Regardless of whether the case turns on a manufacturing defect, design defect, or failure to warn, the key in all products cases is determining whether there is a defect in the product itself. Thus, it is imperative that the product is preserved. 

Beasley Allen Lawyers have experience conducting inspections and research to determine whether more than one party is at fault. For example, third-party manufacturers, such as tire manufacturers, sell tires to vehicle manufacturers, who, in turn, use those tires.  

It should be noted that auto product defects are typically discovered following a vehicle accident. In those cases, there are two potential claims: one against the at-fault driver and one against the manufacturer of the defective product. Beasley Allen lawyers in our Personal Injury & Products Liability Section have the necessary experience and resources to assist in the pursuit of these claims. 

Importance Of Seat Back Strength And The Need For Heightened Standards

Automobile manufacturers are held to a set of standards called the Federal Motor Vehicle Safety Standards. These standards are issued by the National Highway Traffic Safety Administration (NHTSA) and are intended to protect the public by ensuring consistency in safety measures and devices across the industry. 

Rules are made to be followed. But what happens when those rules, even if followed, are not enough? 

Included in the safety devices regulated are vehicle seats, or more specifically, seat backs. Because rear collisions cause rearward occupant movement, extreme strain is placed on the upright backs of vehicle seats. This fact led to the development of testing and standards that are used to monitor seatback strength in passenger vehicles. 

When faced with failed seatbacks, automobile manufacturers have long relied on these tests and standards in arguing that their failed safety devices were, in fact, safe. Manufacturers point to the fact that their vehicles passed the NHTSA standards in arguing that the vehicles are safe. However, these standards are often outdated and grossly inadequate. In fact, automakers often are permitted to write the new rules to be adopted and applied to their own products.

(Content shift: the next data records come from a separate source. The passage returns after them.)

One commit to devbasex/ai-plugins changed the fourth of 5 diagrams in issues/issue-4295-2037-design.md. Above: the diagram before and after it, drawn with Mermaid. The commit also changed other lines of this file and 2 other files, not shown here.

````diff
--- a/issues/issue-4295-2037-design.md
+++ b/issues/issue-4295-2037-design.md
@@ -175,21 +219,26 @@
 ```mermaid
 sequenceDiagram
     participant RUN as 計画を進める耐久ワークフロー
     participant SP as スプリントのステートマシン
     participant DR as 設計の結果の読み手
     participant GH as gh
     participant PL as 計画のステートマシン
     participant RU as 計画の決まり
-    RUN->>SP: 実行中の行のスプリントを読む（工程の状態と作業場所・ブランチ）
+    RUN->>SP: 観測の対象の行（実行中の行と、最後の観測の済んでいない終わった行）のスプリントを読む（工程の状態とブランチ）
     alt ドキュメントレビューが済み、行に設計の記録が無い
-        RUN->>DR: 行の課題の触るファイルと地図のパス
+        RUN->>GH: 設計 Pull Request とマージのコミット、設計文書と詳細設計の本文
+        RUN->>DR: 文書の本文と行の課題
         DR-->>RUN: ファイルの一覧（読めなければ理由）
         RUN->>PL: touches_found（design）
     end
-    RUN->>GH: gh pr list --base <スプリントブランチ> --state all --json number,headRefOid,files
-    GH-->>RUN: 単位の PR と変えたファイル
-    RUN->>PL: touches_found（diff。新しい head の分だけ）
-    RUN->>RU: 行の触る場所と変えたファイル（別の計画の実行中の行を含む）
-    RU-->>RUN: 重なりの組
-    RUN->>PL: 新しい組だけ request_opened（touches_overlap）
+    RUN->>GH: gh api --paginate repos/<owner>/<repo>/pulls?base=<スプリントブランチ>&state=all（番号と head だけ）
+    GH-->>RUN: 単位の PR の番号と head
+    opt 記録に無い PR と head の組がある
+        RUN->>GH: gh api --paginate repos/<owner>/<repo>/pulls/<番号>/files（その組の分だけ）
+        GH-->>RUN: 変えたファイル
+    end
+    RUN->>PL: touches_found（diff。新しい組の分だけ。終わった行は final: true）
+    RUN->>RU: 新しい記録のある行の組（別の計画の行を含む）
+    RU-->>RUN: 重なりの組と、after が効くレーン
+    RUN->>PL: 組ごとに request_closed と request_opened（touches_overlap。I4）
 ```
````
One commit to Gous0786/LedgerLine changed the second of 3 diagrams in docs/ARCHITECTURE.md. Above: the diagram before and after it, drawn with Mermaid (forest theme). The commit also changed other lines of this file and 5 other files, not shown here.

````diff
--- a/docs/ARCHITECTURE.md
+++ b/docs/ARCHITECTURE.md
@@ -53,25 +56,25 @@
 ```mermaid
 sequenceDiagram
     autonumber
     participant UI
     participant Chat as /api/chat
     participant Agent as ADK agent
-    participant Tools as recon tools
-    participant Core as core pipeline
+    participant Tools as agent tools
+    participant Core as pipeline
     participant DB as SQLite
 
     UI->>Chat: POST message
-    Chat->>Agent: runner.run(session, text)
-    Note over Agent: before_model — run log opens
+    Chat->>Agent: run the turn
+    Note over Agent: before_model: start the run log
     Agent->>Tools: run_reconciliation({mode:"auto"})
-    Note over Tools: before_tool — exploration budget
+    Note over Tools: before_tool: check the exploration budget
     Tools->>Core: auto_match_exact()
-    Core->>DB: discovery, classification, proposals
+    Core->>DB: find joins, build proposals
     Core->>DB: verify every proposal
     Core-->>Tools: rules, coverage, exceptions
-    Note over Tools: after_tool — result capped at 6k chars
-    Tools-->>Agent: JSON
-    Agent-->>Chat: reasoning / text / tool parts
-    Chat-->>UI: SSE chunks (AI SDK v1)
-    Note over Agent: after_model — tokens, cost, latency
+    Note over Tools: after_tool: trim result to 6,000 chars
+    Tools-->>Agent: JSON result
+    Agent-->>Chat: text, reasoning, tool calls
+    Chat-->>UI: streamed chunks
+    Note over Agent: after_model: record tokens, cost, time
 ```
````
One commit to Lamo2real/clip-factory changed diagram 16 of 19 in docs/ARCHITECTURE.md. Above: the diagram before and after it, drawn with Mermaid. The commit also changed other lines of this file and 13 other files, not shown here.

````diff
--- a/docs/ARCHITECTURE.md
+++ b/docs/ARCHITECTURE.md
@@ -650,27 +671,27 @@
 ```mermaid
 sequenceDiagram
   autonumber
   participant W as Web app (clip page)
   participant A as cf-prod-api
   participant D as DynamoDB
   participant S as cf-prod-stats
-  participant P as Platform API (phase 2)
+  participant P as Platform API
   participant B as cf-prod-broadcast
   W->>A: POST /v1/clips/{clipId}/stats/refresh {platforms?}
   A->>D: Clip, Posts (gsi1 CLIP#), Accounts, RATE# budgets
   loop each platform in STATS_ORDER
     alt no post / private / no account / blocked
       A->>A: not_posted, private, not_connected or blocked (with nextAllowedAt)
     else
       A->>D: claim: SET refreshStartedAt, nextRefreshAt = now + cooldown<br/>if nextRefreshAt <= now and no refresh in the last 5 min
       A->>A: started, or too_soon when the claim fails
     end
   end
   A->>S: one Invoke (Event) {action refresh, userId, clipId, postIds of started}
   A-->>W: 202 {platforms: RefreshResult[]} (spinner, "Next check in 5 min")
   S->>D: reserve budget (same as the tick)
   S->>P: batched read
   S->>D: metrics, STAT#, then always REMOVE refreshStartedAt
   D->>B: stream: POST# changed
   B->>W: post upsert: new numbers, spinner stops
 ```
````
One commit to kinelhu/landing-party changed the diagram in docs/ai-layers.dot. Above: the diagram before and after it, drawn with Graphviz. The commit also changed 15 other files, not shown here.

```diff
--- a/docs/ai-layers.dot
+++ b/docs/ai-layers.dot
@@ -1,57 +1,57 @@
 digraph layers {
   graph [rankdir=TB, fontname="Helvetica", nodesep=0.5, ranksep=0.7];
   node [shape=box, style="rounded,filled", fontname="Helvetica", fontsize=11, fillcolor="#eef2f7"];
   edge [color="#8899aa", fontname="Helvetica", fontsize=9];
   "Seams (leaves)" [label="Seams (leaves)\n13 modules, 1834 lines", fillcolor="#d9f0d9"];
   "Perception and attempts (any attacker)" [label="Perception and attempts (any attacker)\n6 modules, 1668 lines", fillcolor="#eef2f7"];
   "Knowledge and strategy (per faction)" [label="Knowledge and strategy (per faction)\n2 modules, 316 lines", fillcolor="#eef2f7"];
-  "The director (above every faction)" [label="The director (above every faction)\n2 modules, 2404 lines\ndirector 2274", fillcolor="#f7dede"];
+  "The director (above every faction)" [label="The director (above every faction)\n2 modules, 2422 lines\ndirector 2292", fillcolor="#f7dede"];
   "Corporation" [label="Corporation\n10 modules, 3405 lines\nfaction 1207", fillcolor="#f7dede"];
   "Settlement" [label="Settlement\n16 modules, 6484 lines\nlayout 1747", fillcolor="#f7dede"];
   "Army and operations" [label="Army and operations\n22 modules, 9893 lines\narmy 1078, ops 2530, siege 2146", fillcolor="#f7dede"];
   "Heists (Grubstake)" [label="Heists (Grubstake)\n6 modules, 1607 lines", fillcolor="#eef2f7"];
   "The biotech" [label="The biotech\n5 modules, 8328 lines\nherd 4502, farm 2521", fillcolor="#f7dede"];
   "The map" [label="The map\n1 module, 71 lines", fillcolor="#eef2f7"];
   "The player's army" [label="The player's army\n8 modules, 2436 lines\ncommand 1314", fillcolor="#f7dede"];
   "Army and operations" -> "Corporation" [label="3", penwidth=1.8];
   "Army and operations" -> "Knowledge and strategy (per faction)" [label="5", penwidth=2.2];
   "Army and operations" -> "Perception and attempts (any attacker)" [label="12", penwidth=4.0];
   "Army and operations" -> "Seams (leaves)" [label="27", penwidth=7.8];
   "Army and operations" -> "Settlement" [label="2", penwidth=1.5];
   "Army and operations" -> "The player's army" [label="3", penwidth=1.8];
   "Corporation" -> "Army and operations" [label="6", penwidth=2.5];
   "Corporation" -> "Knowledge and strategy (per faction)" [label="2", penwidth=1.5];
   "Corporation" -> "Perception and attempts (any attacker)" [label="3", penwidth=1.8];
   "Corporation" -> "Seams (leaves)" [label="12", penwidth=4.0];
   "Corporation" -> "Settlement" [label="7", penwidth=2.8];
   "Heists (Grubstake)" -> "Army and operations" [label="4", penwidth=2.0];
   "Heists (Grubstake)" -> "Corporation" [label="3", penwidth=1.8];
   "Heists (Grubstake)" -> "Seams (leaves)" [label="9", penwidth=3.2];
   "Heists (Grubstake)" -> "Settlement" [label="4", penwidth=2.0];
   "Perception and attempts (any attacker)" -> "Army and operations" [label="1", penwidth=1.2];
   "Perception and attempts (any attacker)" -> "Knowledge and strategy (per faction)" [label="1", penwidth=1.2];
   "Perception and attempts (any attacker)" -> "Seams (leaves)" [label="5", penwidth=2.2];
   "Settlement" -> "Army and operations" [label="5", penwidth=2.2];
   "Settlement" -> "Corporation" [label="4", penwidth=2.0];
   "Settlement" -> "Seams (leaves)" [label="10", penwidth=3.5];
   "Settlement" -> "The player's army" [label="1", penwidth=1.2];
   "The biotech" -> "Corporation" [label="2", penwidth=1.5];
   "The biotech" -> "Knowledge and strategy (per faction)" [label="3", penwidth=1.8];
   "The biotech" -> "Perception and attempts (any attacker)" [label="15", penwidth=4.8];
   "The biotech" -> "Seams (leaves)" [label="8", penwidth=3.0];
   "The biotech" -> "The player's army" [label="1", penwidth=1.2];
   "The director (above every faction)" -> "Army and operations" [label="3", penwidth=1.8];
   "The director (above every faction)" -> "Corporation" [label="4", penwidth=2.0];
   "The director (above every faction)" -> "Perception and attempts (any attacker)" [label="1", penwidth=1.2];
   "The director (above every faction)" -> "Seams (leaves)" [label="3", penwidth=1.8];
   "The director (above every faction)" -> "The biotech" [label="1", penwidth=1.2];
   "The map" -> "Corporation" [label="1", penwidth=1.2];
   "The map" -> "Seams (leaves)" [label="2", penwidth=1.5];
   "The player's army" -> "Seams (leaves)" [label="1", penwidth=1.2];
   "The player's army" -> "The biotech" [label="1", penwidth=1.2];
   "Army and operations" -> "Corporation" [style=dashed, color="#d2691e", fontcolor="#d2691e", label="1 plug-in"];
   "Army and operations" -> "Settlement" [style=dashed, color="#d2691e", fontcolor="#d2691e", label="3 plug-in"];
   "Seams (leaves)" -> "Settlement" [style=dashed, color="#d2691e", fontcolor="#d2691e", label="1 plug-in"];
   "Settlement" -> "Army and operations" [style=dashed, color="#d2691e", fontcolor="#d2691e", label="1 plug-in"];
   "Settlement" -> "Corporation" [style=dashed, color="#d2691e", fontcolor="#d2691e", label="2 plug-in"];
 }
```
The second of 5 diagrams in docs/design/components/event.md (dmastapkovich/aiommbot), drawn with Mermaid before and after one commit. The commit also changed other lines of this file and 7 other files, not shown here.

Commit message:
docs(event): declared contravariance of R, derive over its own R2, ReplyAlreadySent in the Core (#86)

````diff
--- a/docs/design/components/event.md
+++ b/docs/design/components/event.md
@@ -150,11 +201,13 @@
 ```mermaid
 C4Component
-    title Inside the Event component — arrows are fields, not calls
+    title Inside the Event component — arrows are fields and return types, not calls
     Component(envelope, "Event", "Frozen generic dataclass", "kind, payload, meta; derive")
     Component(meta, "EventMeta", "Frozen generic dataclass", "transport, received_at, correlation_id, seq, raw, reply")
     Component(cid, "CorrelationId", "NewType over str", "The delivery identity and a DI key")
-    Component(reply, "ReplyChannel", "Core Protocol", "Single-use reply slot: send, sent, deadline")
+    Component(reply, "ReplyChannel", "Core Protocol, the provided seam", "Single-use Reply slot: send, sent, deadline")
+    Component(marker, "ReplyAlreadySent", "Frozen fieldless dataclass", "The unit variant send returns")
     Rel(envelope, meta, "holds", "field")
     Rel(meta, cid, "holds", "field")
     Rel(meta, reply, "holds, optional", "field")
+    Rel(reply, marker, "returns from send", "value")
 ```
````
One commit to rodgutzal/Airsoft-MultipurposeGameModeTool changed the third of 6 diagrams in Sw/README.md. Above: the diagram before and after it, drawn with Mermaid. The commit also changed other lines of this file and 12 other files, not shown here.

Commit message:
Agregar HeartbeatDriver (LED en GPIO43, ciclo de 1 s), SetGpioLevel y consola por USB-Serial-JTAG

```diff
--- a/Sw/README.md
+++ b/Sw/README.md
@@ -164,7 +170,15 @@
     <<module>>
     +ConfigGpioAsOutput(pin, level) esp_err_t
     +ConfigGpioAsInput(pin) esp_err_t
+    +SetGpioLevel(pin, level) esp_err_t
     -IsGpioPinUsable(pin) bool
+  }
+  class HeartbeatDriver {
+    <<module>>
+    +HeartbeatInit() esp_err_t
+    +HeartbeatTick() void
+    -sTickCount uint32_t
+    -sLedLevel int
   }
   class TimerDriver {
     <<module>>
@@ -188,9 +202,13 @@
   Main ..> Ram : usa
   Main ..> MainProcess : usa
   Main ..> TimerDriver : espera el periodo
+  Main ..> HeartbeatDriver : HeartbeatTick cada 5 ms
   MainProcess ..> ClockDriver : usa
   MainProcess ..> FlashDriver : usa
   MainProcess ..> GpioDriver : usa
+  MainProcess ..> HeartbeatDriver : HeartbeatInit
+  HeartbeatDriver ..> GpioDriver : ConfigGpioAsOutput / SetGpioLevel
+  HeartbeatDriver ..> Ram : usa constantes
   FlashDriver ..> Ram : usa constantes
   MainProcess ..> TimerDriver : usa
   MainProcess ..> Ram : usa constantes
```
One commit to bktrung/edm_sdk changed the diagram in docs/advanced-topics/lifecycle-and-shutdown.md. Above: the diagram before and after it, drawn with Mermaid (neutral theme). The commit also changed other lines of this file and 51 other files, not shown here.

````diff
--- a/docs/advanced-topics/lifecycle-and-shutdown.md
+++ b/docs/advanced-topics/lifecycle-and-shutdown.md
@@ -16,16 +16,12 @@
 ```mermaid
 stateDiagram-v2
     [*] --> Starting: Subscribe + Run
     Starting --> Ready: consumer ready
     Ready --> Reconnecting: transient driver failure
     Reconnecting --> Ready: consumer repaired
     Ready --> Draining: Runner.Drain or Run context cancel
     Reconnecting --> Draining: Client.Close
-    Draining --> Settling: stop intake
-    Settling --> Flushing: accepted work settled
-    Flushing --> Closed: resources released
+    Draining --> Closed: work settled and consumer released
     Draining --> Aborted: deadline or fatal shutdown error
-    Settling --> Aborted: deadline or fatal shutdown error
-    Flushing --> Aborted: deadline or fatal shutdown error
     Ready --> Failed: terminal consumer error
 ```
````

This practice allows manufacturers to draft self-serving, inadequate, budget-centric standards that do anything but protect the public from harm. 

A CBS News investigation led Congress in 2021 to order NHTSA to update their standards to require heightened seatback strength by the end of 2023. The Administration failed to do so, and Congress is continuing to push for heightened standards. This Congressional involvement confirms what we have known for years – that the standards put in place to regulate safety are simply not enough, and that even when followed, approved devices can and do fail. Manufacturers must be stopped from hiding behind inadequate standards and allowing unsafe vehicles to enter the market. 

Urgent Recall Alert: Honda Recalls Lawn Mowers And Pressure Washers Over Injury Risks 

American Honda Motor Co., Inc. has issued a recall for certain lawn mower and engine models due to a significant risk of injury. The recall, announced by the Consumer Product Safety Commission (CPSC), focuses on around 200 lawn mower replacement engines that may have camshafts produced incorrectly. This defect could cause the starter rope to retract unexpectedly when attempting to start the engine, posing a risk of injury to the user.

This recent action is separate from a larger recall in September 2023, which affected approximately 391,000 lawn mowers and pressure washer engines. These products were available at various retailers, including Honda Power Equipment dealers, Ace Hardware, Home Depot, Lowes, Northern Tool, and many farm, agricultural, and rental stores nationwide, from May 2022 through June 2023. Prices for these items ranged from $550 to $1,100.

The CPSC has documented a significant number of incidents related to this issue, with Honda receiving 2,966 reports of camshaft failures. This follows 2,197 incidents and 38 minor injuries reported in the September 2023 recall. These recurring problems emphasize the critical nature of the recall and the potential hazards posed by the faulty engines.

Customers with the affected products are urged to stop using them immediately and contact an authorized Honda Power Equipment dealer for a free inspection and repair to address the issue. Honda is actively working to ensure customer safety and address these concerns promptly. These are the affected products:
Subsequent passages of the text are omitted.